Your monthly credit card payment just spiked by $50, and –even if you spent nothing in month 13–your credit card debt has only gone down by $50, and that is in spite of paying over $400 to the credit card companies.
Right now, if you drastically cut your spending and apply the surplus to your credit cards, you can still win here.
But wait…let’s say you want to keep your lifestyle. You have lots of equity on your house, and feel like you can get a better situation if you took a Home Equity Line of Credit (HELOC). Let’s assume you do this, and wipe out your credit card debt. Let’s assume your HELOC is $25,000, which gives you an extra $12,000 to spend.
The credit card companies are suddenly happy, you are euphoric, and are now ready to spend like Elton John on a manic streak. You keep spending, your interest rates are low–let’s assume 12% for the HELOC.
At the end of the next year, your available HELOC credit is down to under $9,000.
Let’s also assume, because you are spending like Elton John on a manic streak, you also run up your cleaned-up credit cards. Let’s assume you run up $500 in additional spending at 35% interest, making minimum payments.
In 12 short months, you now have over $5,300 in credit card debt, in addition to over $16,000 in HELOC debt. Your consumer debt now exceeds $21,000 WHERE JUST TWO YEARS AGO IT WAS ONLY $10,000!!!
You might think, “So what? I’m bringing in plenty of income to service that debt and then some!”
Well, let’s say that the following things come down hard:
(1) the housing market collapses, and home values plummet 20% in your area.
(2) The mortgage company sees this, and puts a halt on your HELOC.
(3) The credit card companies become concerned that you are running up debt, so they cut your credit line and even shut down your account. They also jack up your interest rate to 40%.
(4) Because of the larger credit contraction, you lose your job. You are now bringing in $0 per month. You have 3 months worth of savings.
You respond by panicking.
You attempt to sell your house.
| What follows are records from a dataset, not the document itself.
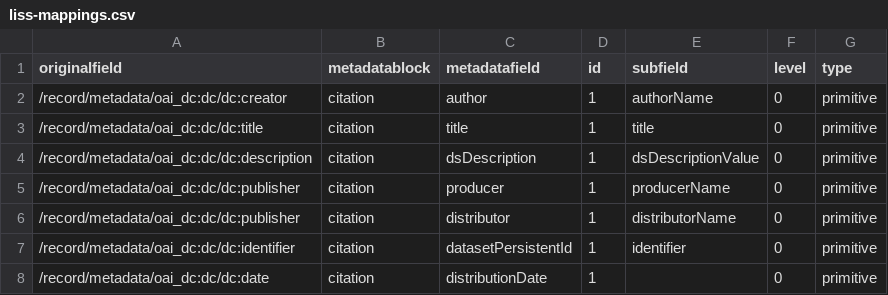
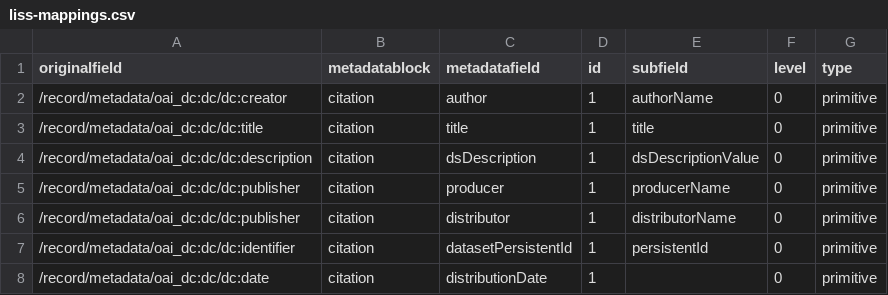
Before and after one commit to FjodorvRijsselberg/semaf-client, a CSV file: semantic-mappings/liss-mappings.csv, drawn as a sheet.

Commit message:
Update liss-mappings.csv

```diff
--- a/semantic-mappings/liss-mappings.csv
+++ b/semantic-mappings/liss-mappings.csv
@@ -6,3 +6,3 @@ originalfield,metadatablock,metadatafield,id,subfield,level,type
 "/record/metadata/oai_dc:dc/dc:publisher",citation,distributor,1,distributorName,0,primitive
-"/record/metadata/oai_dc:dc/dc:identifier",citation,datasetPersistentId,1,identifier,0,primitive
+"/record/metadata/oai_dc:dc/dc:identifier",citation,datasetPersistentId,1,persistentId,0,primitive
 "/record/metadata/oai_dc:dc/dc:date",citation,distributionDate,1,"",0,primitive
```
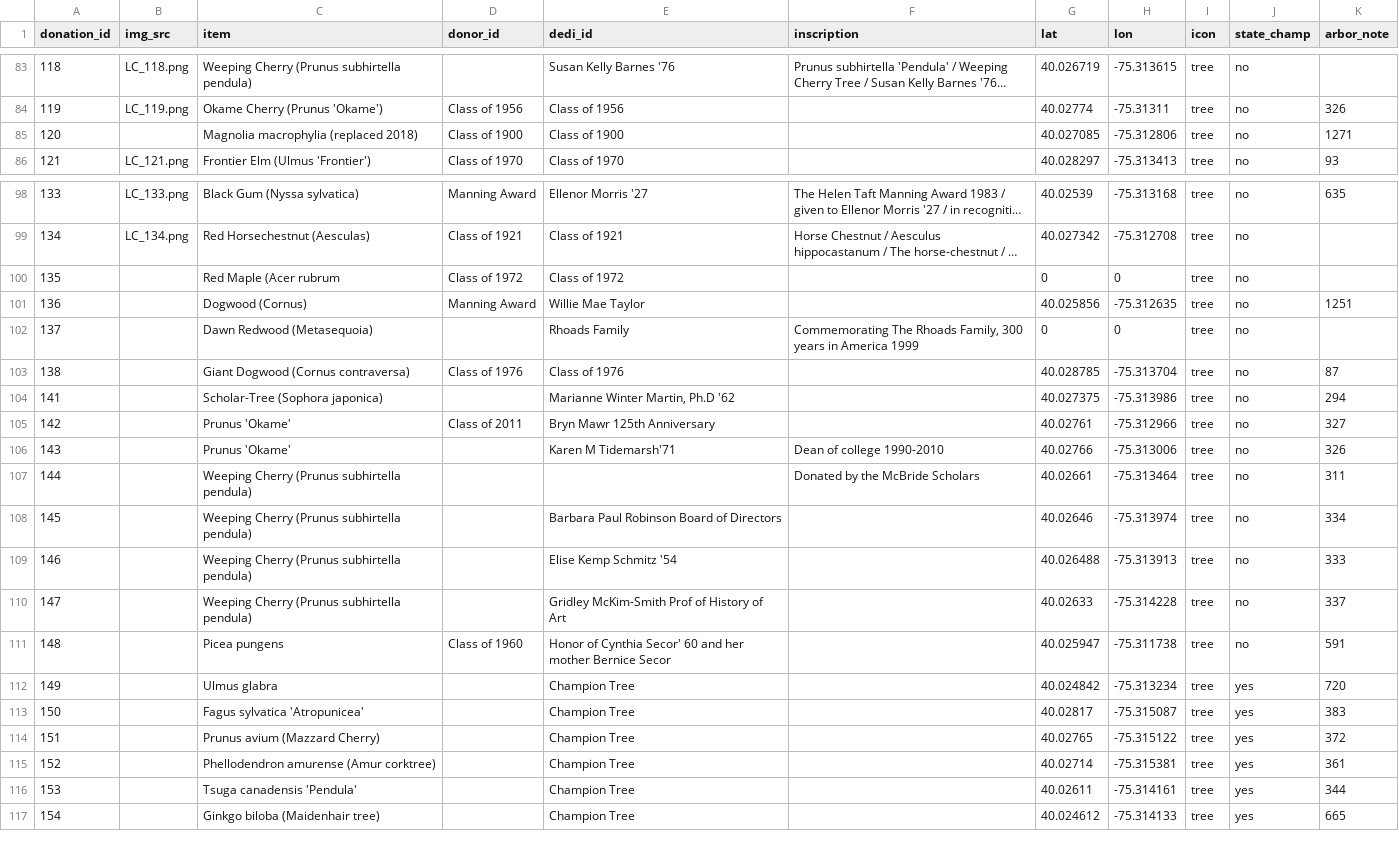
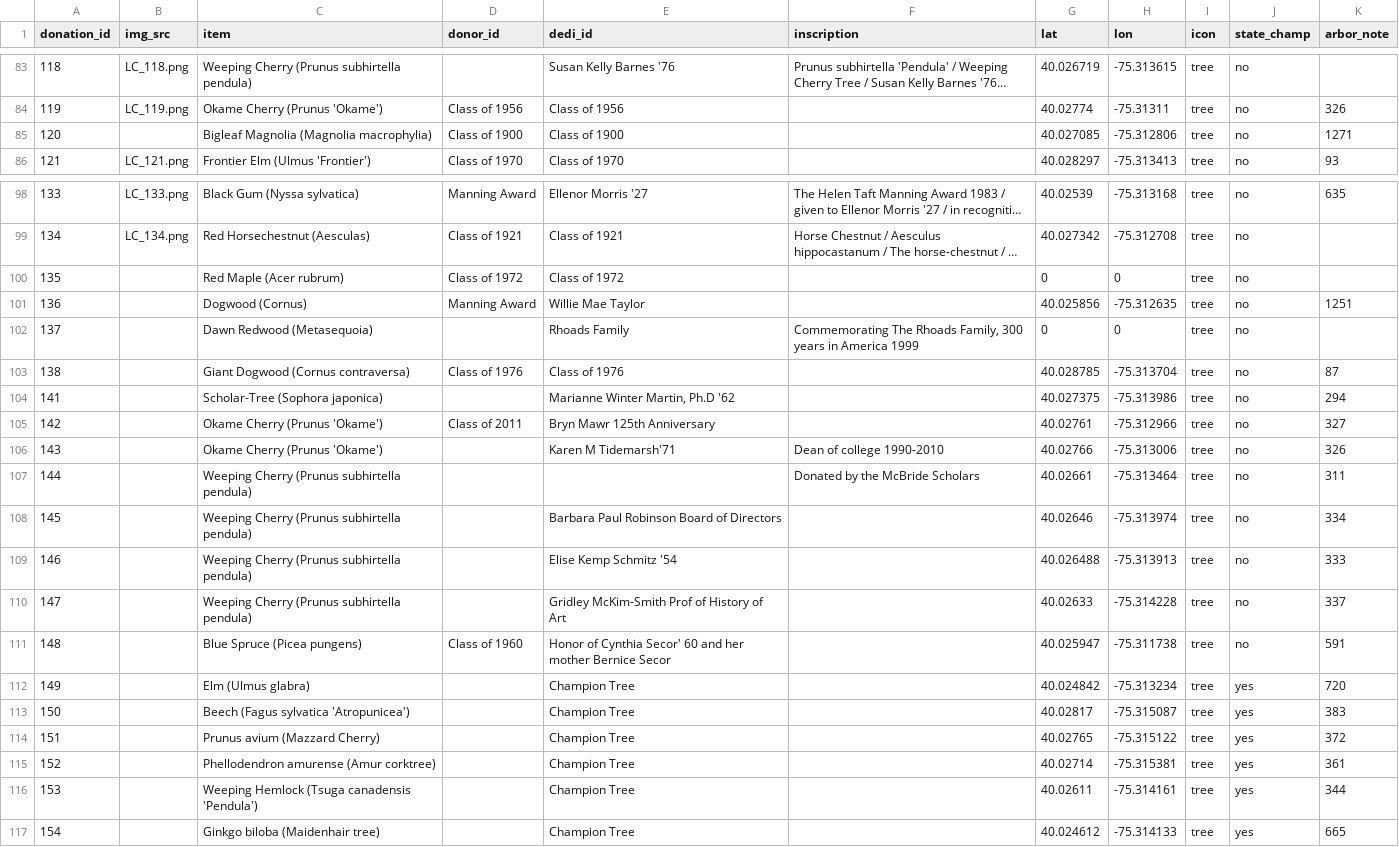
Before and after one commit to gioannazhao/living-campus, a CSV file: lc-data.csv, drawn as a sheet; only a part is shown, gaps mark what is left out; long unchanged cells end in …; the diff names each change by its address in the sheet, - before the commit and + after, or states it on an @@ line.

Commit message:
Added common names, closed missing parenthesis

```diff
--- a/lc-data.csv
+++ b/lc-data.csv
-C85 (item): Magnolia macrophylia (replaced 2018)
+C85 (item): Bigleaf Magnolia (Magnolia macrophylia)
-C100 (item): Red Maple (Acer rubrum
+C100 (item): Red Maple (Acer rubrum)
-C105:C106 (item): Prunus 'Okame'
+C105:C106 (item): Okame Cherry (Prunus 'Okame')
-C111 (item): Picea pungens
+C111 (item): Blue Spruce (Picea pungens)
-C112 (item): Ulmus glabra
+C112 (item): Elm (Ulmus glabra)
-C113 (item): Fagus sylvatica 'Atropunicea'
+C113 (item): Beech (Fagus sylvatica 'Atropunicea')
-C116 (item): Tsuga canadensis 'Pendula'
+C116 (item): Weeping Hemlock (Tsuga canadensis 'Pendula')
```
Trouble is, you are now upside down on it. You owe $180,000, but your house can’t get $150,000. You will need to either (a) find a way to make the difference, (b) find a way to stay in the house, (c) do a short sale, or (d) punt and take a foreclosure.
Three months pass by…
You are still jobless, your credit cards are now past due. Your credit score is now shot to hell. If you cannot get a quick resolution, you are facing Chapter 7.
This is government, except for one thing: they have been printing their own money to service the debt–and expand the economy–while hoping things will get better.
Unfortunately, as Denninger and Vox have pointed out, this is not happening. The deleveraging is happening, and all the “stimulus” and “bailout” and “homebuyer credits” and “cash for clunkers” and “stimulus” programs, have failed to restart the economy.
Meanwhile, foreign creditors are now getting squeamish about buying our debt–just like the credit card and mortgage companies cutting off the HELOC and credit card accounts. The Fed has been playing a shell game, printing money that might as well be pulled from a Monopoly game board.
But the economy has not restarted. This is because the debt is not producing output sufficient that investors can have confidence in the debt that is in the system.
No amount of federal guarantees, stimuli, or bailouts, can change that reality.
Now, you can put your home and dreams on the shoulders of our Great Messiah The Holy Obama of Nairobi, who sitteth in the Oval Office, if you wish. And if you do this, he might even reward you with a federal job.
That will do you no good when the money fails, however.
The only remaining issue is when the reckoning will happen. The Austrian Schoolers have been harping on this problem for decades, and we now appear to be out of room to expand.
I say this as our government apparatus has become to bloated for taxpayers to service.